§ **Task to carry out**: Scan the records below. List lines holding "TotalBsmtSF".

§ **Records**:
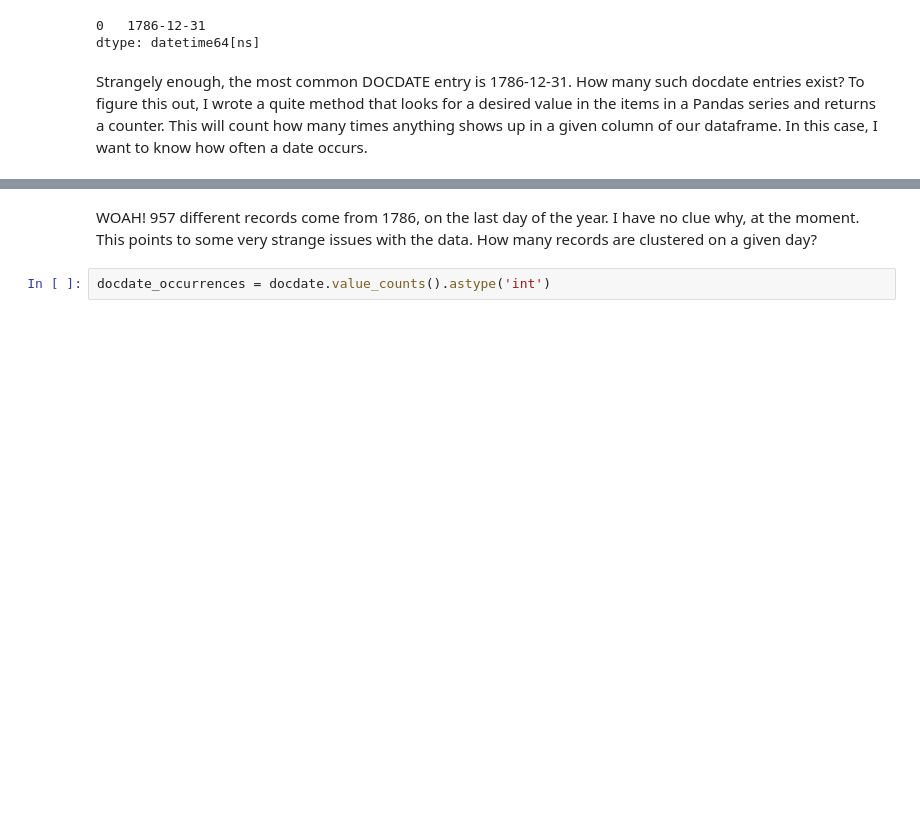
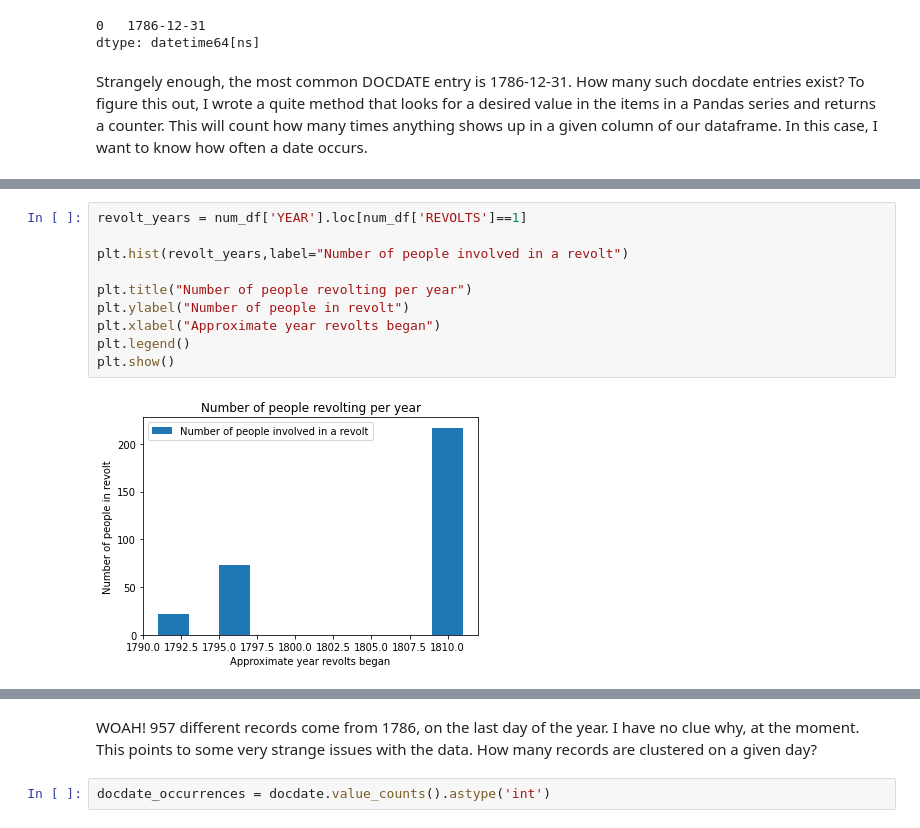
Before and after one commit to janneyt/Slave-Experience-Data-Analysis, a Jupyter notebook: SlaveExperienceLouisianaPart1(1).ipynb, the cells around one changed output, grey strips where cells are left out. Saved outputs shown, nothing was run; the diff lists cells and outputs as text; blank space fills up the shorter version.

```diff
--- a/SlaveExperienceLouisianaPart1(1).ipynb
+++ b/SlaveExperienceLouisianaPart1(1).ipynb
@@ -1112,0 +1360,12 @@ def search_for_value(series, desired):
+# %%
+revolt_years = num_df['YEAR'].loc[num_df['REVOLTS']==1]
+
+plt.hist(revolt_years,label="Number of people involved in a revolt")
+
+plt.title("Number of people revolting per year")
+plt.ylabel("Number of people in revolt")
+plt.xlabel("Approximate year revolts began")
+plt.legend()
+plt.show()
+# %% [output]
+[figure, added]
```
Also changed, not shown: parts of 301 cells of this notebook.
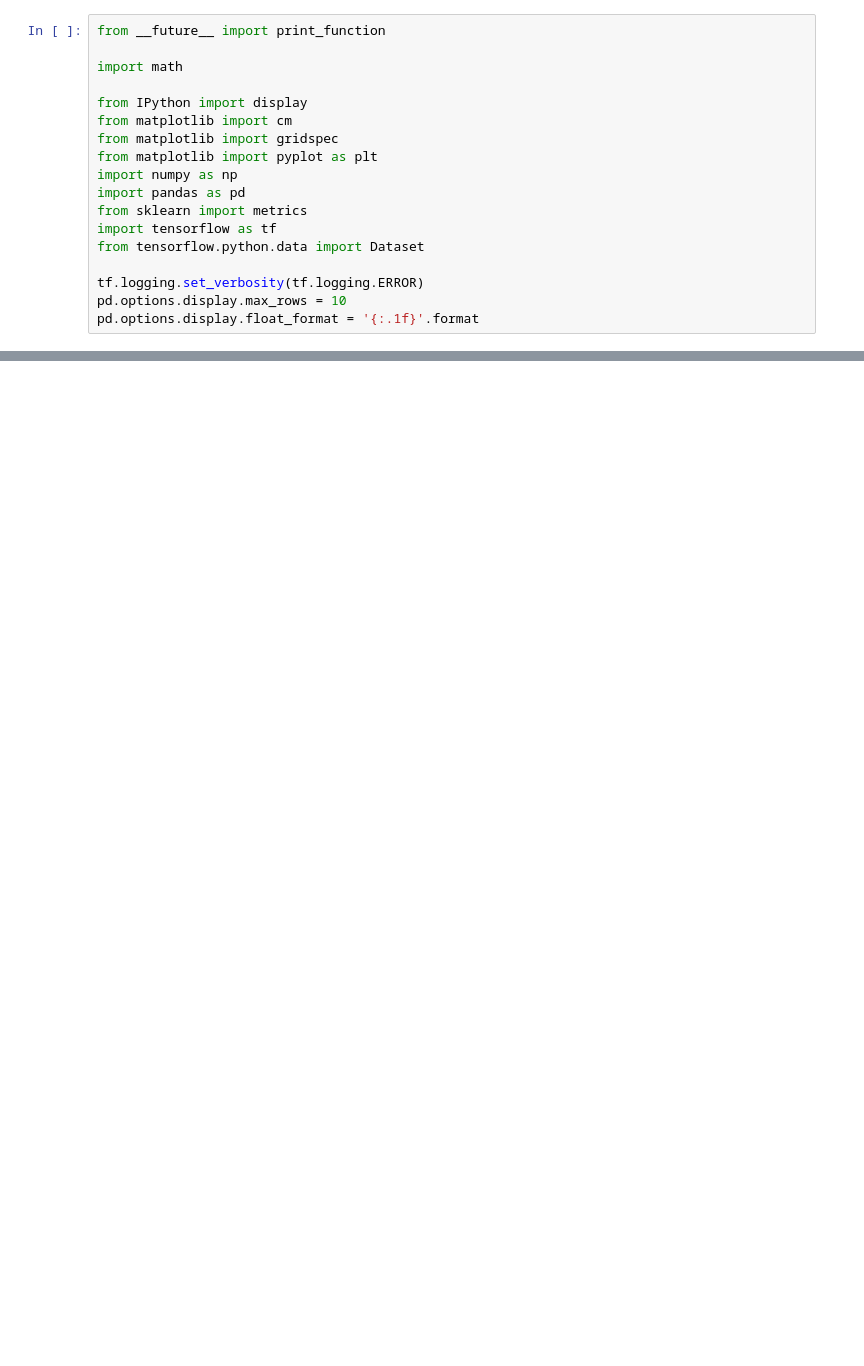
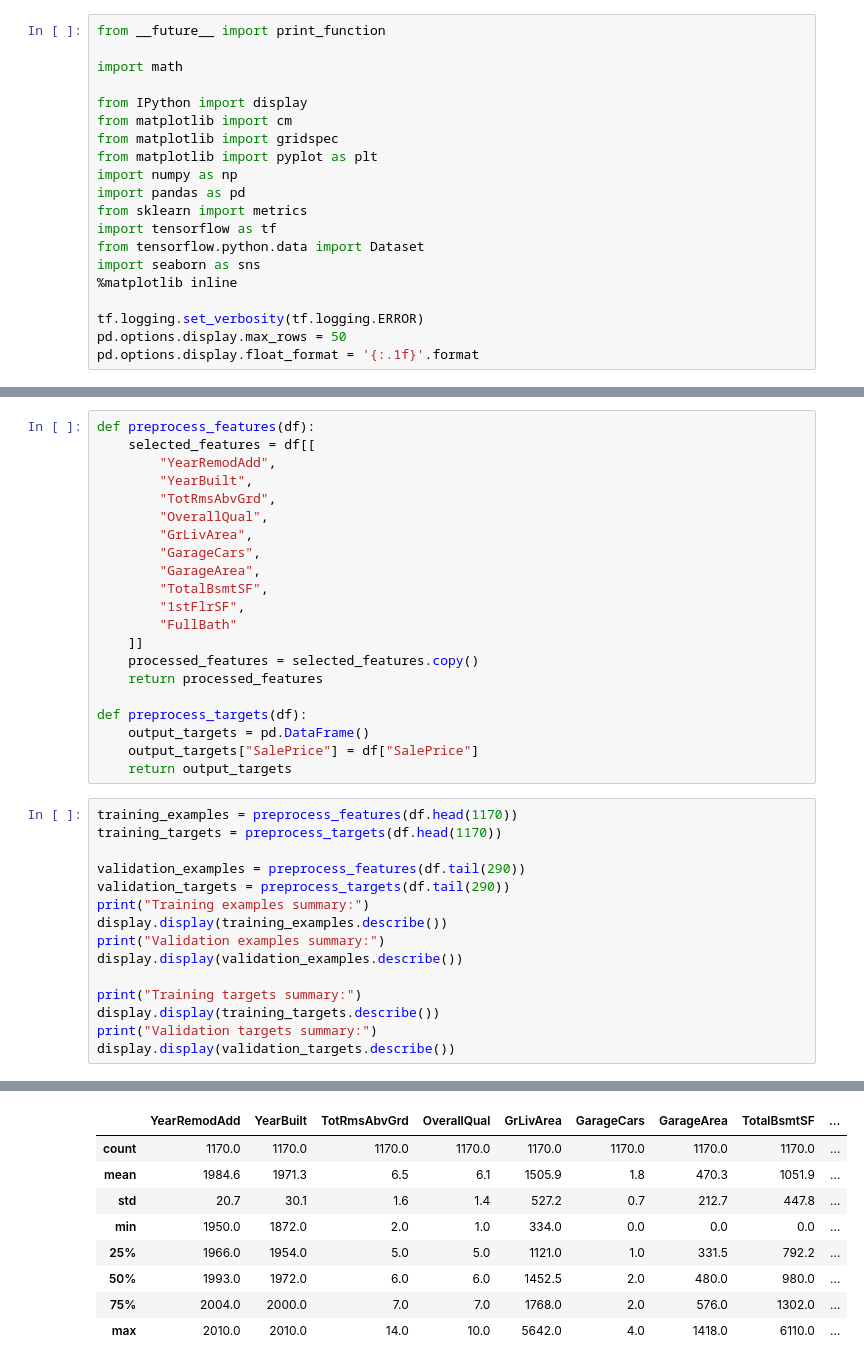
Before and after one commit to rdmcolorz/tensorFlowPiscine, a Jupyter notebook: Housing Market/HousePriceML.ipynb, the cells around one changed output, grey strips where cells are left out. Drawn from its saved outputs; the diff is of its cells as text; blank space fills up the shorter version.

```diff
--- a/Housing Market/HousePriceML.ipynb
+++ b/Housing Market/HousePriceML.ipynb
@@ -12,9 +12,11 @@ import pandas as pd
 from sklearn import metrics
 import tensorflow as tf
 from tensorflow.python.data import Dataset
+import seaborn as sns
+%matplotlib inline
 
 tf.logging.set_verbosity(tf.logging.ERROR)
-pd.options.display.max_rows = 10
+pd.options.display.max_rows = 50
 pd.options.display.float_format = '{:.1f}'.format
 # %%
 df = pd.read_csv("./train.csv", sep=",")
@@ -70,0 +77,37 @@ correlation_dataframe.corr()
+# %%
+def preprocess_features(df):
+    selected_features = df[[
+        "YearRemodAdd",
+        "YearBuilt",
+        "TotRmsAbvGrd",
+        "OverallQual",
+        "GrLivArea",
+        "GarageCars",
+        "GarageArea",
+        "TotalBsmtSF",
+        "1stFlrSF",
+        "FullBath"
+    ]]
+    processed_features = selected_features.copy()
+    return processed_features
+
+def preprocess_targets(df):
+    output_targets = pd.DataFrame()
+    output_targets["SalePrice"] = df["SalePrice"]
+    return output_targets
+# %%
+training_examples = preprocess_features(df.head(1170))
+training_targets = preprocess_targets(df.head(1170))
+
+validation_examples = preprocess_features(df.tail(290))
+validation_targets = preprocess_targets(df.tail(290))
+print("Training examples summary:")
+display.display(training_examples.describe())
+print("Validation examples summary:")
+display.display(validation_examples.describe())
+
+print("Training targets summary:")
+display.display(training_targets.describe())
+print("Validation targets summary:")
+display.display(validation_targets.describe())
+# %% [output]
@@ -70,0 +115,9 @@ correlation_dataframe.corr()
+|  | YearRemodAdd | YearBuilt | TotRmsAbvGrd | OverallQual | GrLivArea | GarageCars | GarageArea | TotalBsmtSF | ... |
+| count | 1170.0 | 1170.0 | 1170.0 | 1170.0 | 1170.0 | 1170.0 | 1170.0 | 1170.0 | ... |
+| mean | 1984.6 | 1971.3 | 6.5 | 6.1 | 1505.9 | 1.8 | 470.3 | 1051.9 | ... |
+| std | 20.7 | 30.1 | 1.6 | 1.4 | 527.2 | 0.7 | 212.7 | 447.8 | ... |
+| min | 1950.0 | 1872.0 | 2.0 | 1.0 | 334.0 | 0.0 | 0.0 | 0.0 | ... |
+| 25% | 1966.0 | 1954.0 | 5.0 | 5.0 | 1121.0 | 1.0 | 331.5 | 792.2 | ... |
+| 50% | 1993.0 | 1972.0 | 6.0 | 6.0 | 1452.5 | 2.0 | 480.0 | 980.0 | ... |
+| 75% | 2004.0 | 2000.0 | 7.0 | 7.0 | 1768.0 | 2.0 | 576.0 | 1302.0 | ... |
+| max | 2010.0 | 2010.0 | 14.0 | 10.0 | 5642.0 | 4.0 | 1418.0 | 6110.0 | ... |
```
Also changed, not shown: parts of 20 cells of this notebook, 4 other files.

§ **Solution for this task**:
+        "TotalBsmtSF",
+|  | YearRemodAdd | YearBuilt | TotRmsAbvGrd | OverallQual | GrLivArea | GarageCars | GarageArea | TotalBsmtSF | ... |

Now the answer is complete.